◆ Task description:
Your response should contain only the lines running from the top of the data below through the line with "triangle the width", both included. Pictures must be omitted.

◆ Records from a data collection:
-=-=-=-=-

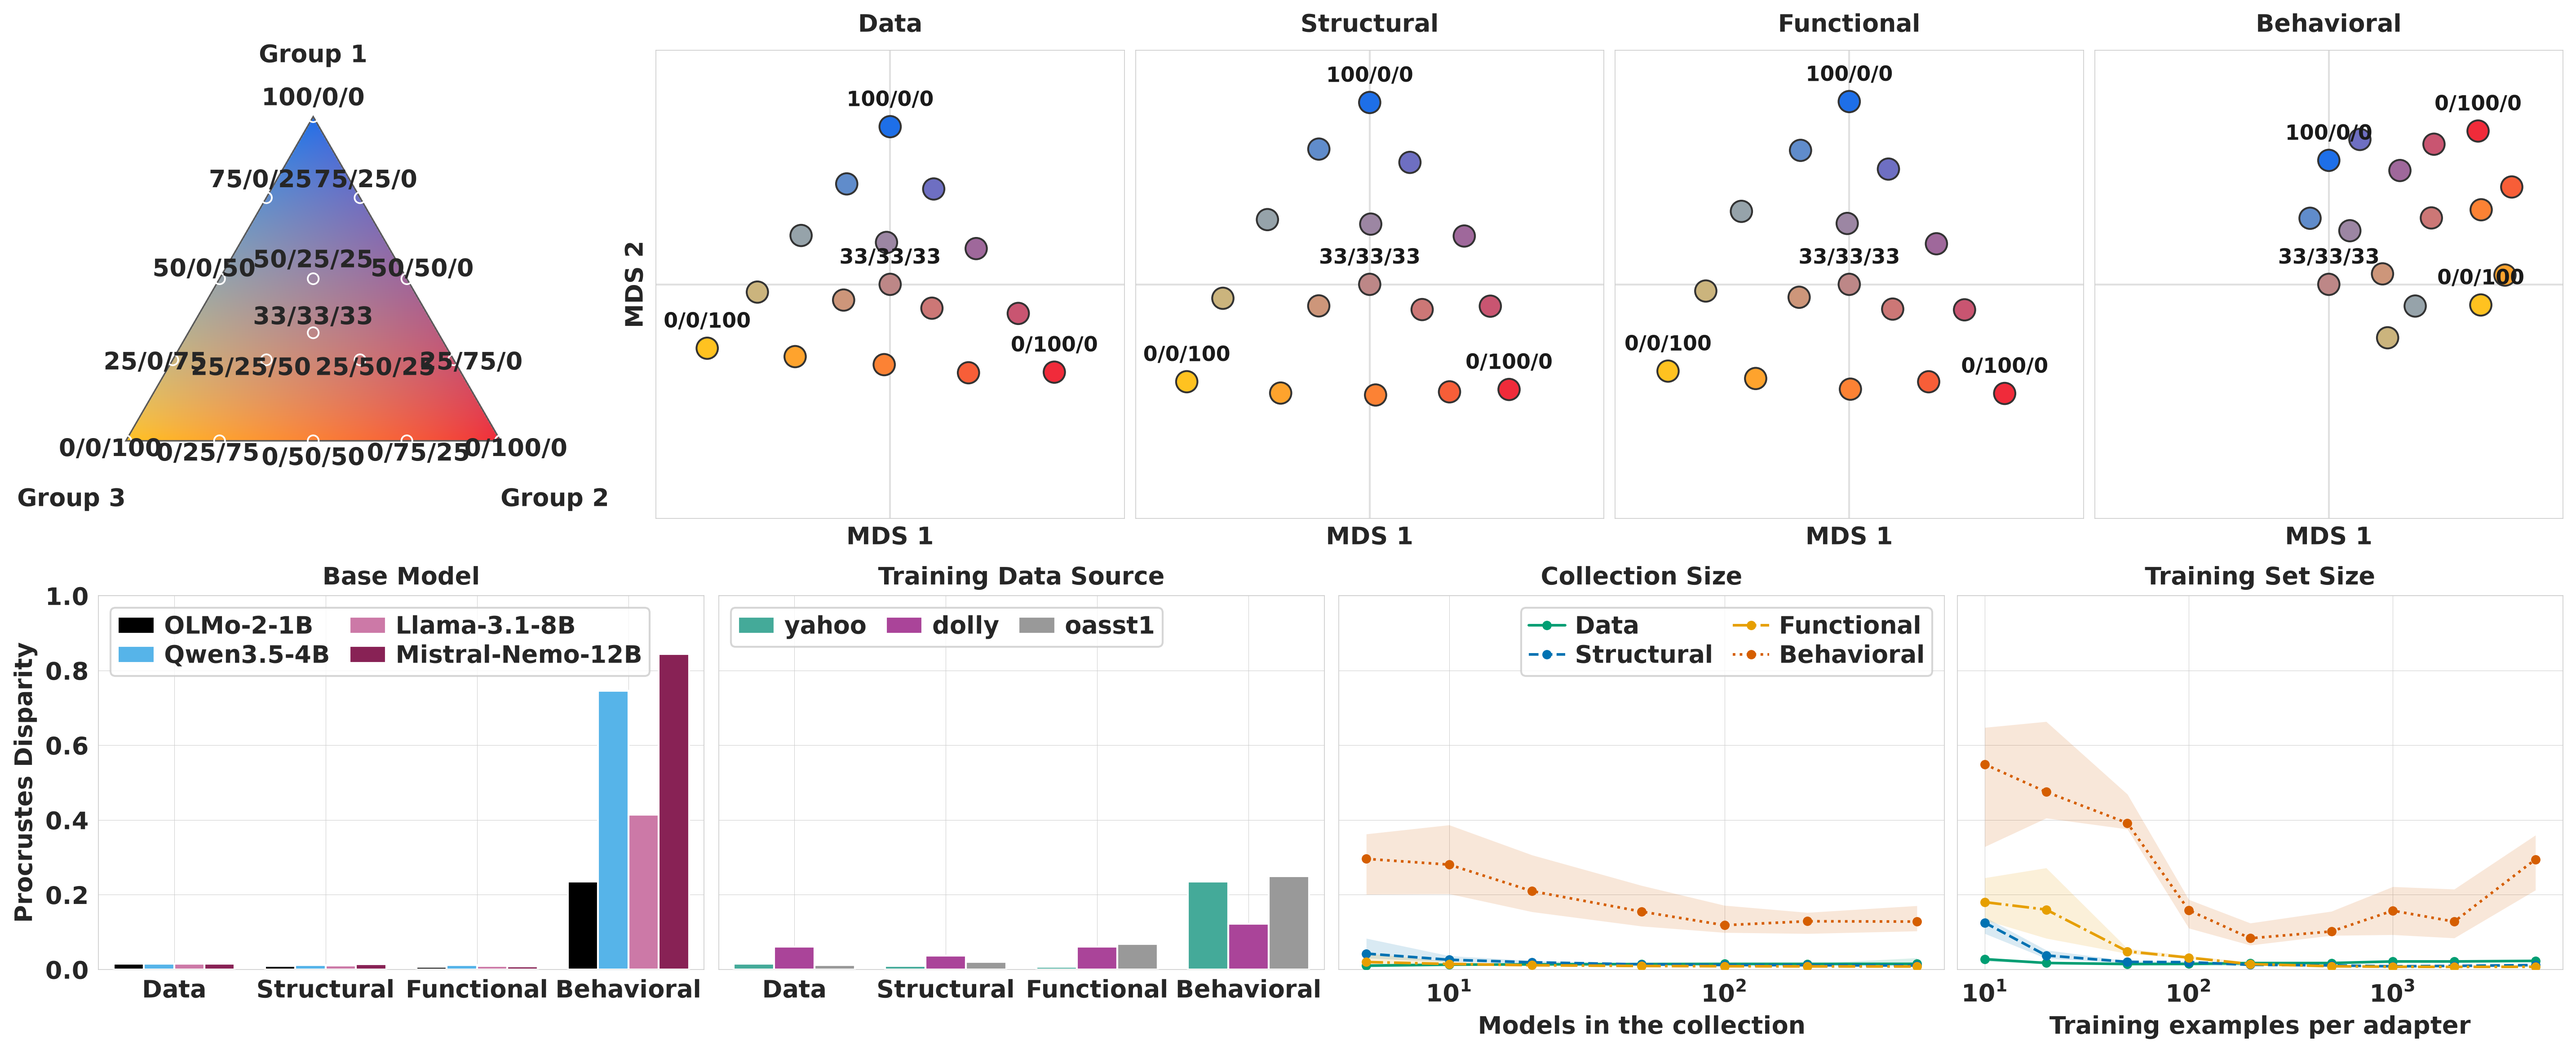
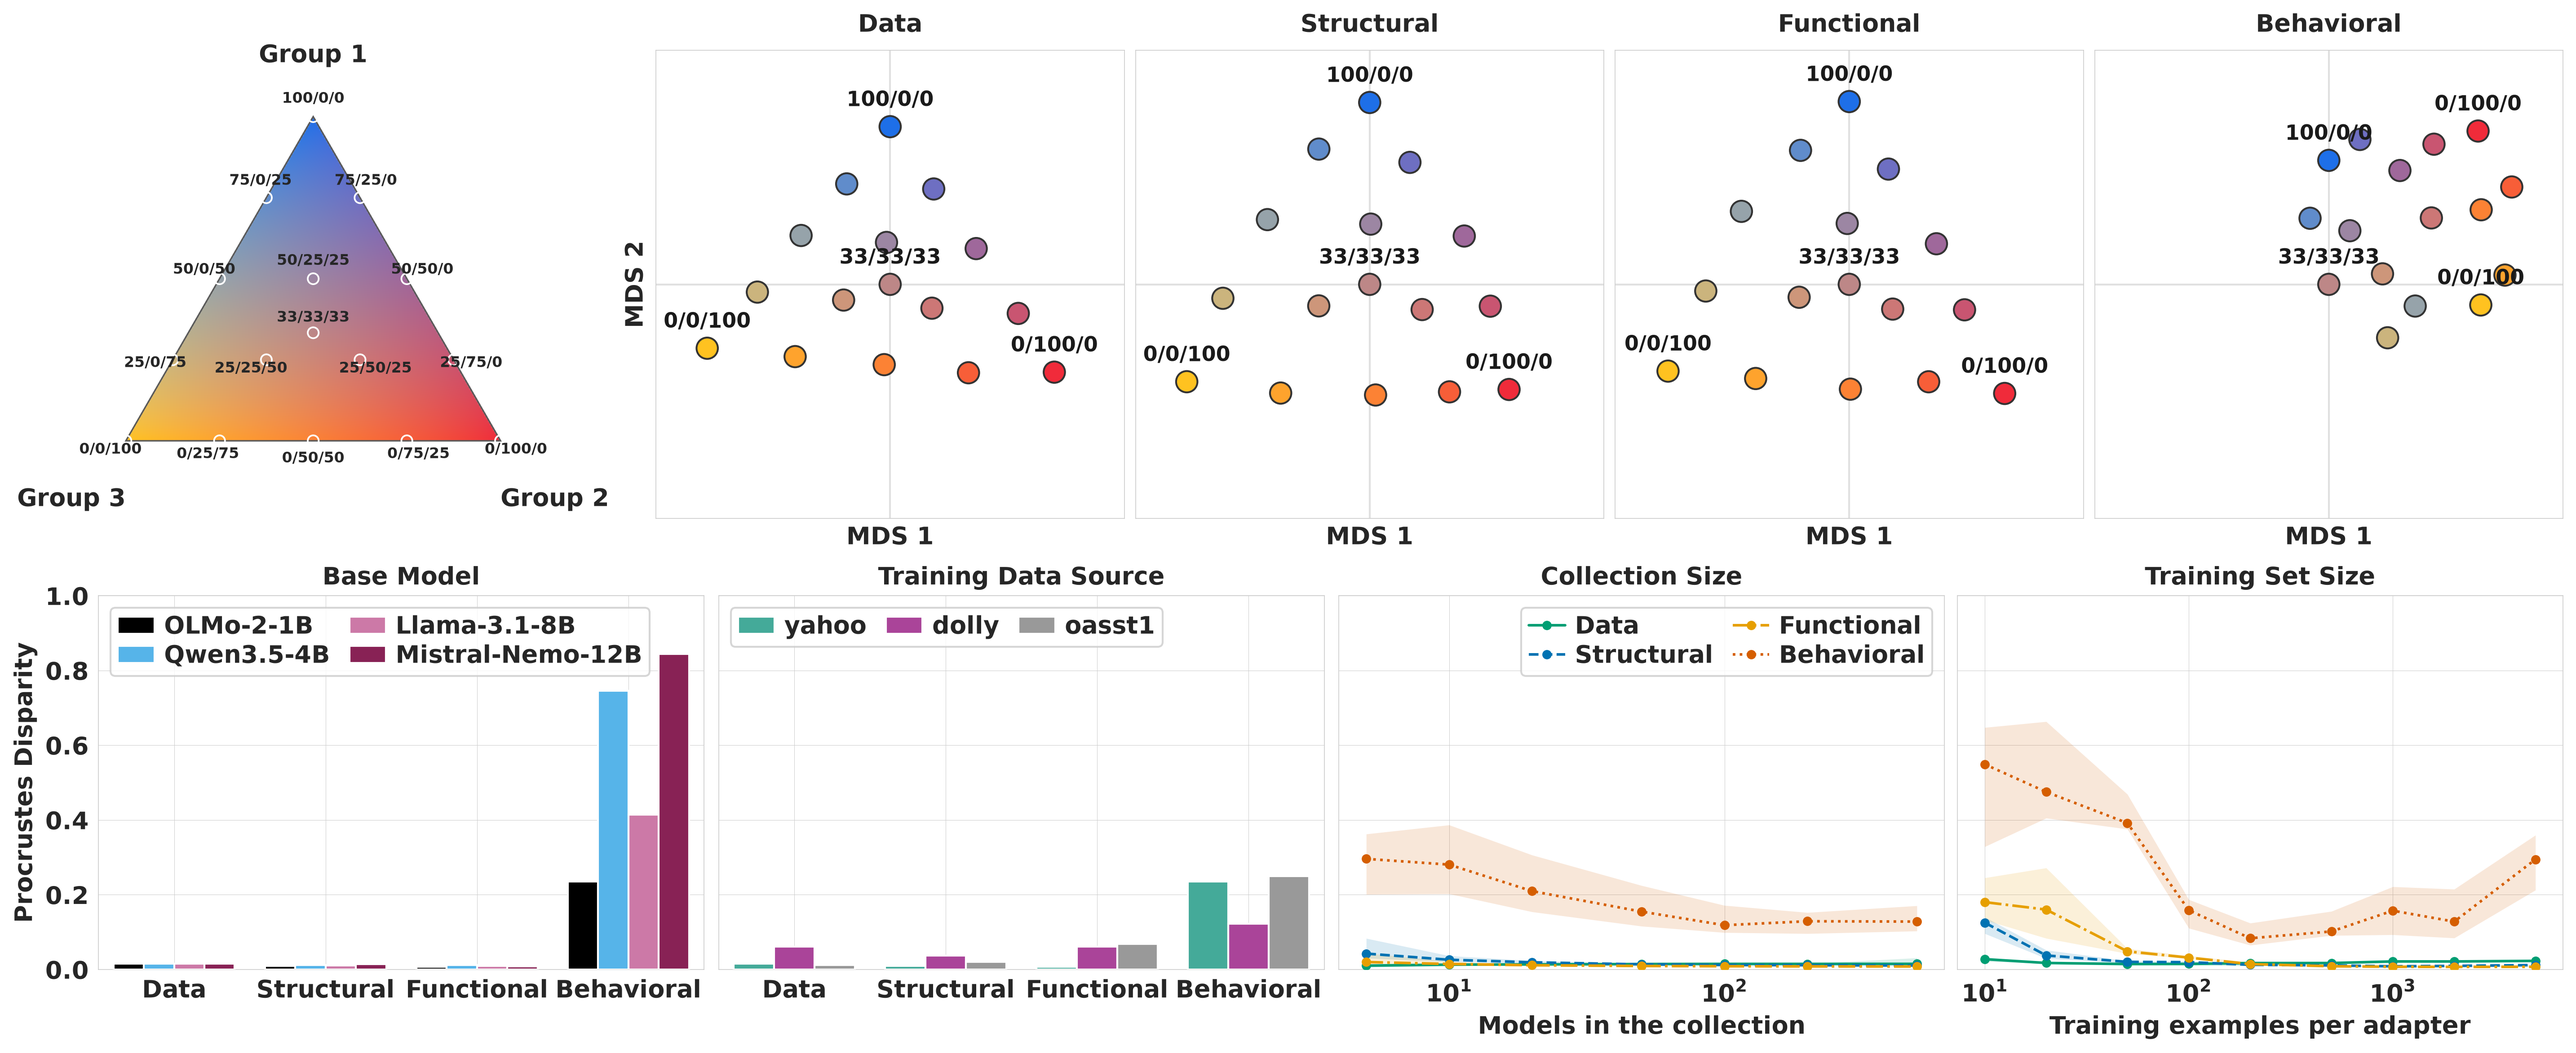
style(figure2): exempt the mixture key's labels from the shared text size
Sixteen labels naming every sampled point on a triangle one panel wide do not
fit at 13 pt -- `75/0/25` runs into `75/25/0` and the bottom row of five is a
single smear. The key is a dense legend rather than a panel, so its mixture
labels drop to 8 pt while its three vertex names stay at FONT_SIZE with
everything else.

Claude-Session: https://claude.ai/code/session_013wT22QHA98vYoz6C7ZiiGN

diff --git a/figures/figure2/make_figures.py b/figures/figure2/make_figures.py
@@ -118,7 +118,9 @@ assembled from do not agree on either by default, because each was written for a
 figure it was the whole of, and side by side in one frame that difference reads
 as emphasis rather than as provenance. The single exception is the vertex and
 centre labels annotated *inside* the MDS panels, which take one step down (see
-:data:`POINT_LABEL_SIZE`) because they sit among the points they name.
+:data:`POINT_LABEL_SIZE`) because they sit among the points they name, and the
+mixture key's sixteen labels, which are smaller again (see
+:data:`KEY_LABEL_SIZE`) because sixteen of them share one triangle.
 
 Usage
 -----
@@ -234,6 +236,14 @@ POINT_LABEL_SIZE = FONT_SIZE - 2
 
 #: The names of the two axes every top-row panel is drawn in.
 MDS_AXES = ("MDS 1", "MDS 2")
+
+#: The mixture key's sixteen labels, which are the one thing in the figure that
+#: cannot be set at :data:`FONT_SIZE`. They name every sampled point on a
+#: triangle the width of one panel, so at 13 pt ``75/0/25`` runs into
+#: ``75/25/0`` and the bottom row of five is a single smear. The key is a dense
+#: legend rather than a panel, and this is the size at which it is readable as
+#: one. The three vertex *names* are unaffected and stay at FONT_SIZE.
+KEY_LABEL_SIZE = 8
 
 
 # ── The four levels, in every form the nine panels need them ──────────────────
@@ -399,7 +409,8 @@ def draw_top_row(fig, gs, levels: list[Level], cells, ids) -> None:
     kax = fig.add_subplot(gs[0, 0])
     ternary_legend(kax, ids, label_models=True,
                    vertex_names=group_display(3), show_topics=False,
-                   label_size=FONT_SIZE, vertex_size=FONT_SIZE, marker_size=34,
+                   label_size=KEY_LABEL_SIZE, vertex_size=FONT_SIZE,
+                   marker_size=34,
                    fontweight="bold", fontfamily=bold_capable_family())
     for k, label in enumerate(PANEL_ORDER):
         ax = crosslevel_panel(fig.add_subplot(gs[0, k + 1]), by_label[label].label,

-=-=-=-=-

◆ Problem solution:
style(figure2): exempt the mixture key's labels from the shared text size
Sixteen labels naming every sampled point on a triangle one panel wide do not
fit at 13 pt -- `75/0/25` runs into `75/25/0` and the bottom row of five is a
single smear. The key is a dense legend rather than a panel, so its mixture
labels drop to 8 pt while its three vertex names stay at FONT_SIZE with
everything else.

Claude-Session: https://claude.ai/code/session_013wT22QHA98vYoz6C7ZiiGN

diff --git a/figures/figure2/make_figures.py b/figures/figure2/make_figures.py
@@ -118,7 +118,9 @@ assembled from do not agree on either by default, because each was written for a
 figure it was the whole of, and side by side in one frame that difference reads
 as emphasis rather than as provenance. The single exception is the vertex and
 centre labels annotated *inside* the MDS panels, which take one step down (see
-:data:`POINT_LABEL_SIZE`) because they sit among the points they name.
+:data:`POINT_LABEL_SIZE`) because they sit among the points they name, and the
+mixture key's sixteen labels, which are smaller again (see
+:data:`KEY_LABEL_SIZE`) because sixteen of them share one triangle.
 
 Usage
 -----
@@ -234,6 +236,14 @@ POINT_LABEL_SIZE = FONT_SIZE - 2
 
 #: The names of the two axes every top-row panel is drawn in.
 MDS_AXES = ("MDS 1", "MDS 2")
+
+#: The mixture key's sixteen labels, which are the one thing in the figure that
+#: cannot be set at :data:`FONT_SIZE`. They name every sampled point on a
+#: triangle the width of one panel, so at 13 pt ``75/0/25`` runs into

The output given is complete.